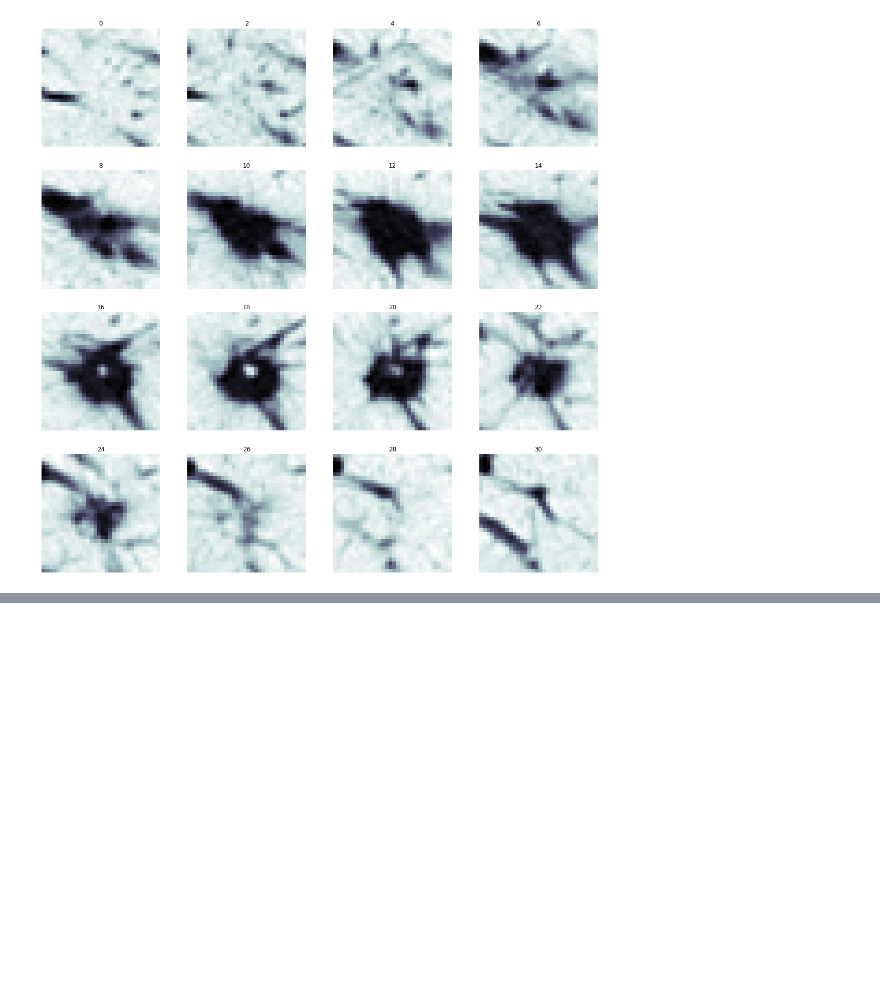
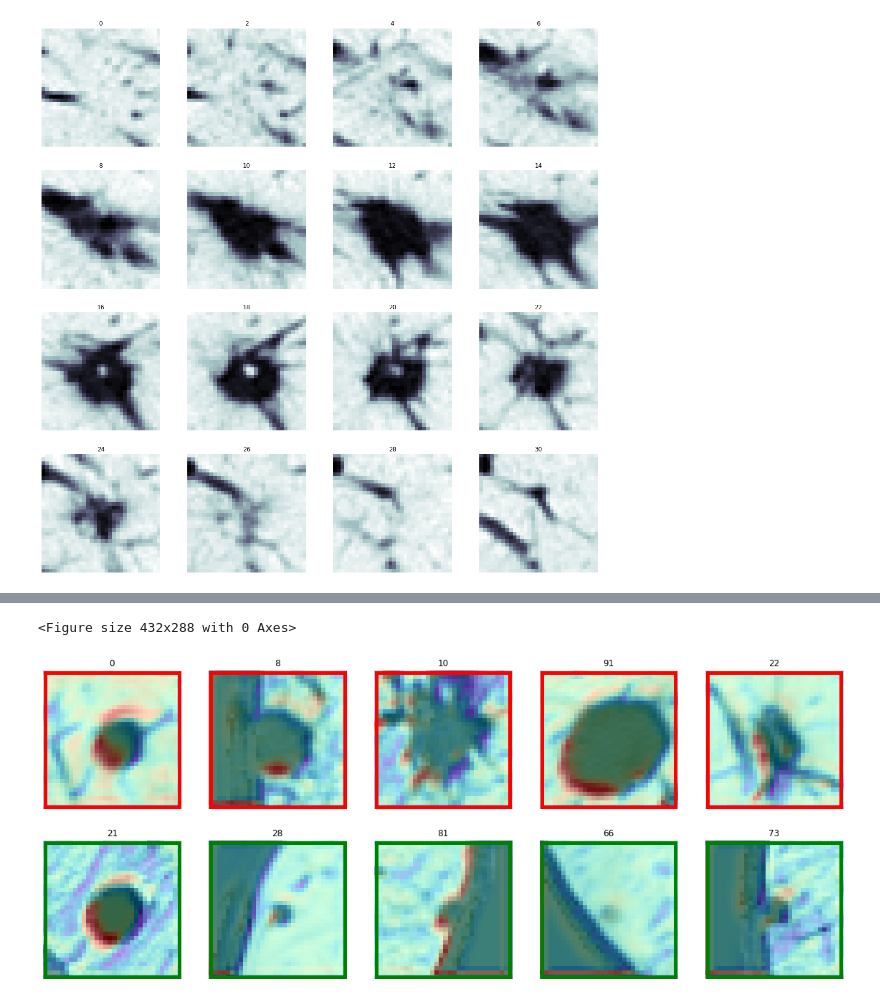
Before and after one commit to hthieu166/ece549-plumonary-nods-classification, a Jupyter notebook: NAS-Lung/notebooks/view_data.ipynb, the cells around one changed output, grey strips where cells are left out. Cells and saved outputs as stored; diff of their text form; code cells hidden in the pictures; blank space fills up the shorter version.

```diff
--- a/NAS-Lung/notebooks/view_data.ipynb
+++ b/NAS-Lung/notebooks/view_data.ipynb
@@ -70,0 +45,6 @@ plot_imgs_grid(plot_feature_vector, viz_lst, feats, preds, gts, nrows=2, ncols=8
+# %%
+viz_lst= np.array([0, 8, 10, 91, 22, 21, 28, 81, 66, 73])
+plot_imgs_grid(plot_nodule_sp_attention, viz_lst, nod_ids, gts, sp_attn_maps, nrows=2, ncols=5)
+# %% [output]
+<Figure size 432x288 with 0 Axes>
+[figure, added]
```
Also changed, not shown: parts of 9 cells of this notebook, 18 other files.
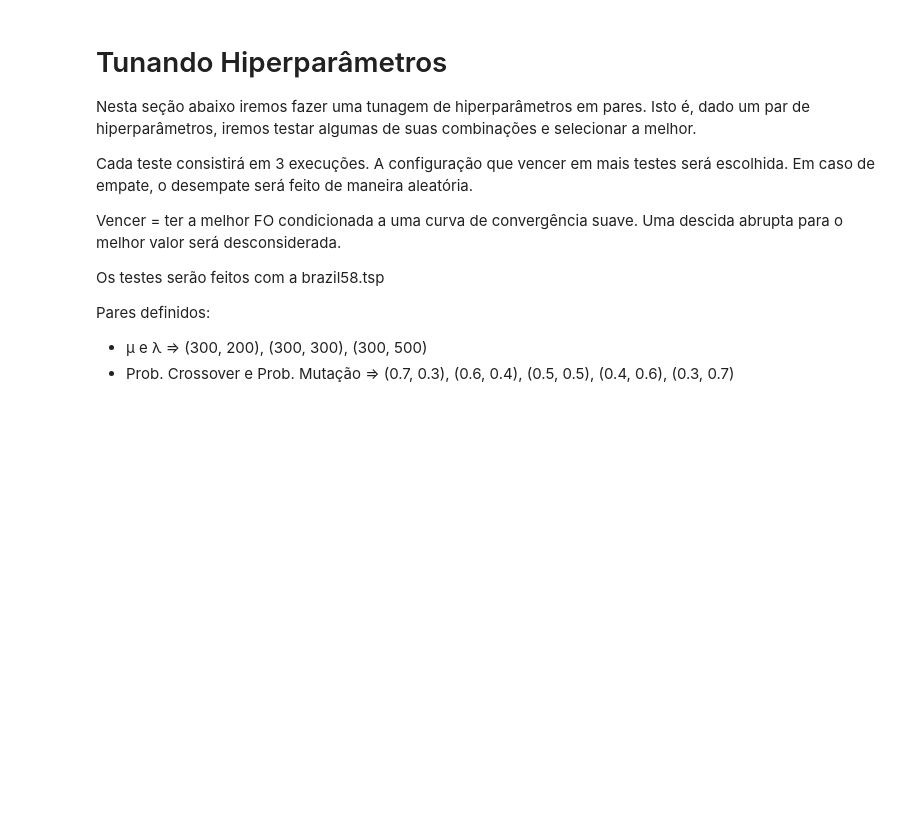
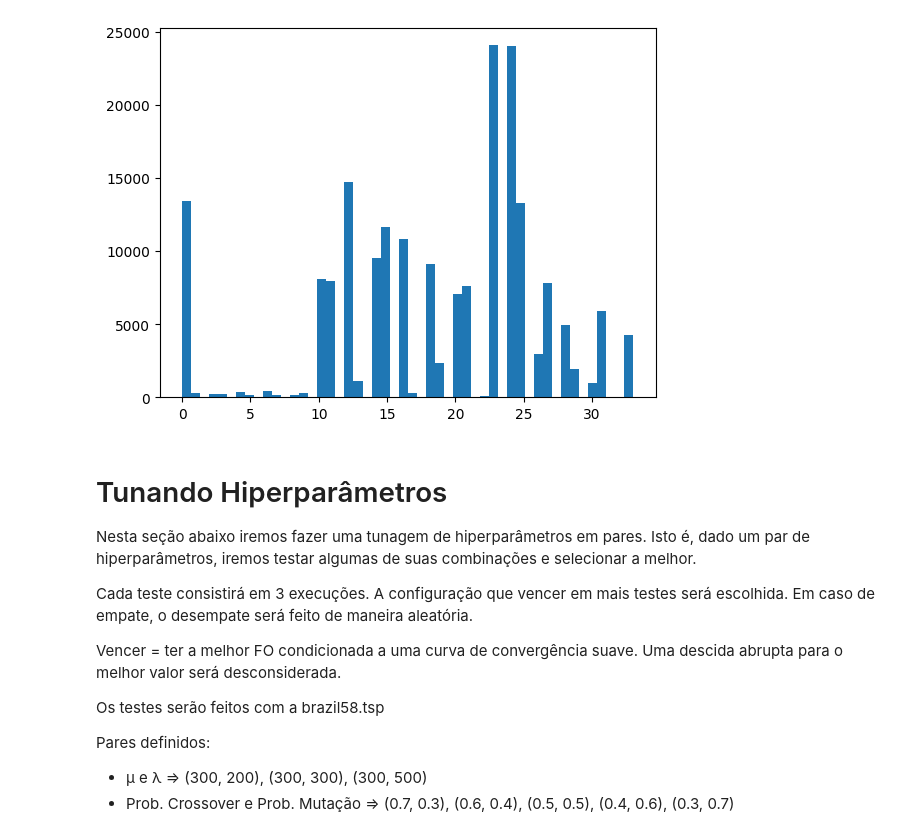
Before and after one commit to arthurnfmc/TSPGenetic, a Jupyter notebook: tspgenetic.ipynb, the cells around one changed output. Cells and saved outputs as stored; diff of their text form; code cells hidden in the pictures; blank space fills up the shorter version.

```diff
--- a/tspgenetic.ipynb
+++ b/tspgenetic.ipynb
@@ -159,3 +195,21 @@ Matriz de distâncias:
+# %%
+# @title Histograma dos dados
+
+def plot_hist(matrix):
+
+    # Copia
+    matrix = matrix.copy()
+
+    # Correção dos valores da diagonal:
+    # 9999999 é um valor muito desproporcional, e acaba com a escala da representação gráfica.
+    # Por isso é substituido pelo maior valor de fato encontrado no dataset
+    np.fill_diagonal(matrix, np.sort(np.unique(matrix))[-2])
+
+    plt.hist(matrix.flatten(), bins=50)
+
+plot_hist(distances)
+# %% [output]
+[figure, added]
 # %%
 # @title Minimização da FO
 
```
Also changed, not shown: parts of 10 cells of this notebook.
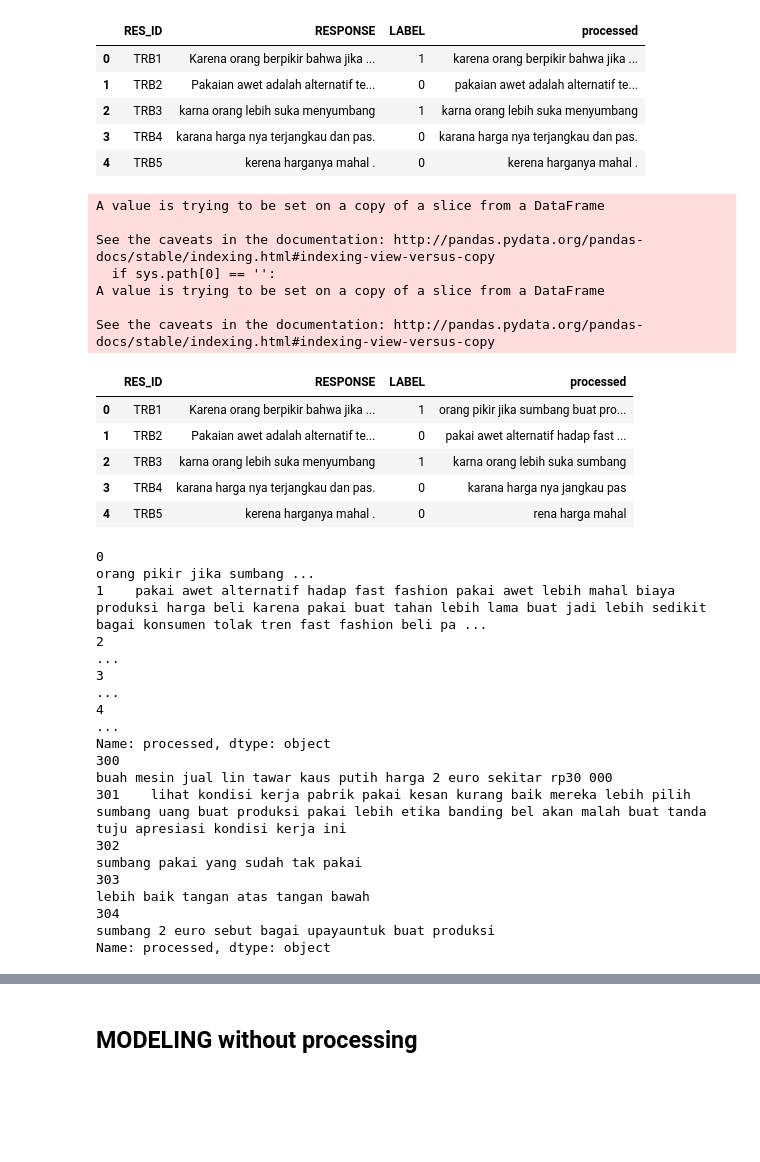
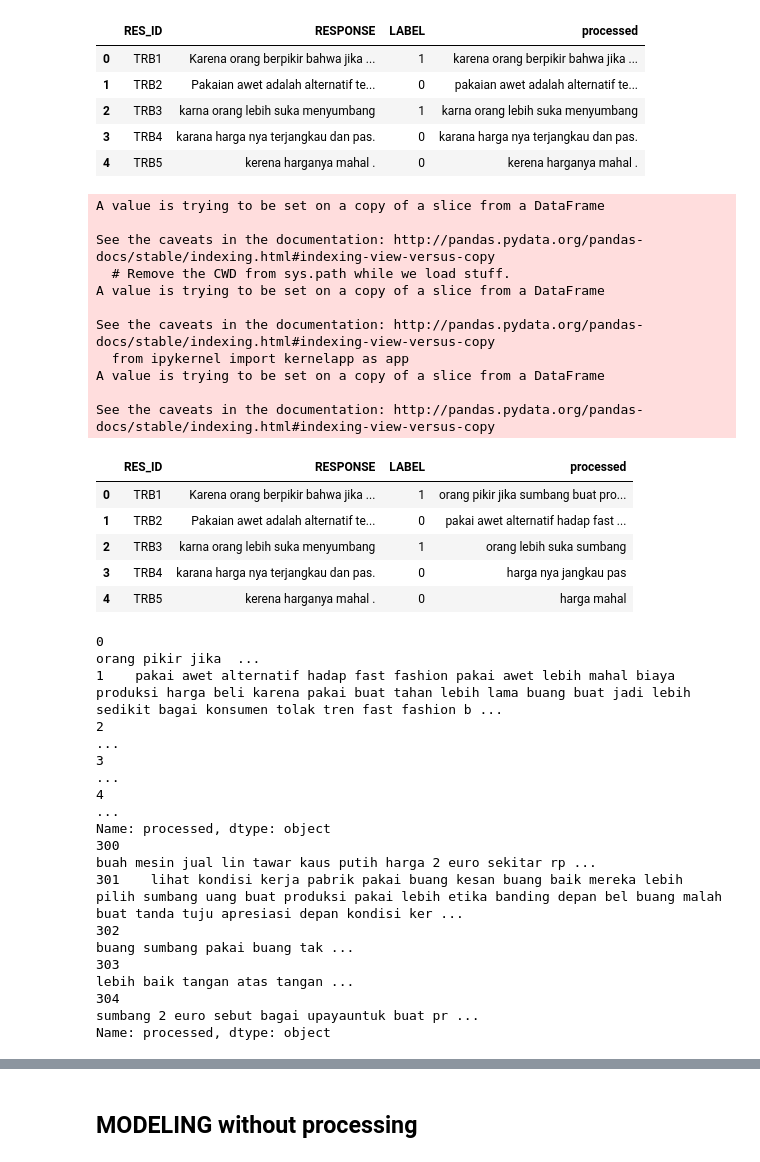
Before and after one commit to azmifnsr/UKR_NLP-Exploration, a Jupyter notebook: ukara_exploration_B.ipynb, the cells around one changed output, grey strips where cells are left out. Cells and saved outputs as stored; diff of their text form; code cells hidden in the pictures; blank space fills up the shorter version.

```diff
--- a/ukara_exploration_B.ipynb
+++ b/ukara_exploration_B.ipynb
@@ -69,6 +69,16 @@ def edits1(word):
 def edits2(word):
     # "All edits that are two edits away from `word`."
     return (e2 for e1 in edits1(word) for e2 in edits1(e1))
+#check typo dalam kalimat
+def checktypo(string):
+    string = str(string)
+    listword = string.split()
+    index=0
+    for word in string.split():
+        listword[index]=correction(word)
+        index = index+1
+    newstr = ' '.join(word for word in listword)
+    return (newstr)
 
 kata = 'mkan'
 print('kata typo : ', kata)
@@ -186,55 +179,62 @@ data.head()
 # %%
 from Sastrawi.Stemmer.StemmerFactory import StemmerFactory
 from Sastrawi.StopWordRemover.StopWordRemoverFactory import StopWordRemoverFactory
 
 stemmer = StemmerFactory().create_stemmer()
 swdel = StopWordRemoverFactory().create_stop_word_remover()
 
 #insert typos correction here
-
+tmp = 0 #row index
+for row in data['processed']:
+    data['processed'][tmp] = checktypo(row)
+    tmp = tmp+1
 
 tmp = 0 #row index
 for row in data['processed']:
     data['processed'][tmp] = stemmer.stem(row)
     tmp = tmp+1
 
 tmp = 0 #row index
 for row in data['processed']:
     data['processed'][tmp] = swdel.remove(row)
     tmp = tmp+1
 
 data.head()
 # %% [output]
 A value is trying to be set on a copy of a slice from a DataFrame
 
 See the caveats in the documentation: http://pandas.pydata.org/pandas-docs/stable/indexing.html#indexing-view-versus-copy
-  if sys.path[0] == '':
+  # Remove the CWD from sys.path while we load stuff.
 A value is trying to be set on a copy of a slice from a DataFrame
 
 See the caveats in the documentation: http://pandas.pydata.org/pandas-docs/stable/indexing.html#indexing-view-versus-copy
+  from ipykernel import kernelapp as app
+A value is trying to be set on a copy of a slice from a DataFrame
+
+See the caveats in the documentation: http://pandas.pydata.org/pandas-docs/stable/indexing.html#indexing-view-versus-copy
 |  | RES_ID | RESPONSE | LABEL | processed |
 | 0 | TRB1 | Karena orang berpikir bahwa jika ... | 1 | orang pikir jika sumbang buat pro... |
 | 1 | TRB2 | Pakaian awet adalah alternatif te... | 0 | pakai awet alternatif hadap fast ... |
-| 2 | TRB3 | karna orang lebih suka menyumbang | 1 | karna orang lebih suka sumbang |
-| 3 | TRB4 | karana harga nya terjangkau dan pas. | 0 | karana harga nya jangkau pas |
-| 4 | TRB5 | kerena harganya mahal . | 0 | rena harga mahal |
+| 2 | TRB3 | karna orang lebih suka menyumbang | 1 | orang lebih suka sumbang |
+| 3 | TRB4 | karana harga nya terjangkau dan pas. | 0 | harga nya jangkau pas |
+| 4 | TRB5 | kerena harganya mahal . | 0 | harga mahal |
 # %%
 with pd.option_context('display.max_rows', 999,'display.max_colwidth', 999):
     print(data['processed'].head())
     print(data['processed'].tail())
     #print(data['processed'])
 # %% [output]
-0                                                                                                                                                                               orang pikir jika sumbang ...
-1    pakai awet alternatif hadap fast fashion pakai awet lebih mahal biaya produksi harga beli karena pakai buat tahan lebih lama buat jadi lebih sedikit bagai konsumen tolak tren fast fashion beli pa ...
+0                                                                                                                                                                                      orang pikir jika  ...
+1    pakai awet alternatif hadap fast fashion pakai awet lebih mahal biaya produksi harga beli karena pakai buat tahan lebih lama buang buat jadi lebih sedikit bagai konsumen tolak tren fast fashion b ...
 2                                                                                                                                                                                                        ...
 3                                                                                                                                                                                                        ...
 4                                                                                                                                                                                                        ...
 Name: processed, dtype: object
-300                                                                                                                       buah mesin jual lin tawar kaus putih harga 2 euro sekitar rp30 000
-301    lihat kondisi kerja pabrik pakai kesan kurang baik mereka lebih pilih sumbang uang buat produksi pakai lebih etika banding bel akan malah buat tanda tuju apresiasi kondisi kerja ini
-302                                                                                                                                                       sumbang pakai yang sudah tak pakai
-303                                                                                                                                                      lebih baik tangan atas tangan bawah
-304                                                                                                                                      sumbang 2 euro sebut bagai upayauntuk buat produksi
+300                                                                                                                                         buah mesin jual lin tawar kaus putih harga 2 euro sekitar rp ...
+301    lihat kondisi kerja pabrik pakai buang kesan buang baik mereka lebih pilih sumbang uang buat produksi pakai lebih etika banding depan bel buang malah buat tanda tuju apresiasi depan kondisi ker ...
+302                                                                                                                                                                        buang sumbang pakai buang tak ...
+303                                                                                                                                                                        lebih baik tangan atas tangan ...
+304                                                                                                                                                        sumbang 2 euro sebut bagai upayauntuk buat pr ...
 Name: processed, dtype: object
 # %%
 from collections import Counter
```
Also changed, not shown: parts of 12 cells of this notebook, 1 other file.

▶ _What the exercise asks_:
Your task is to copy every line in the entries that holds the string "from".

▶ _Written response_:
     # "All edits that are two edits away from `word`."
 from Sastrawi.Stemmer.StemmerFactory import StemmerFactory
 from Sastrawi.StopWordRemover.StopWordRemoverFactory import StopWordRemoverFactory
 A value is trying to be set on a copy of a slice from a DataFrame
+  # Remove the CWD from sys.path while we load stuff.
 A value is trying to be set on a copy of a slice from a DataFrame
+  from ipykernel import kernelapp as app
+A value is trying to be set on a copy of a slice from a DataFrame
 from collections import Counter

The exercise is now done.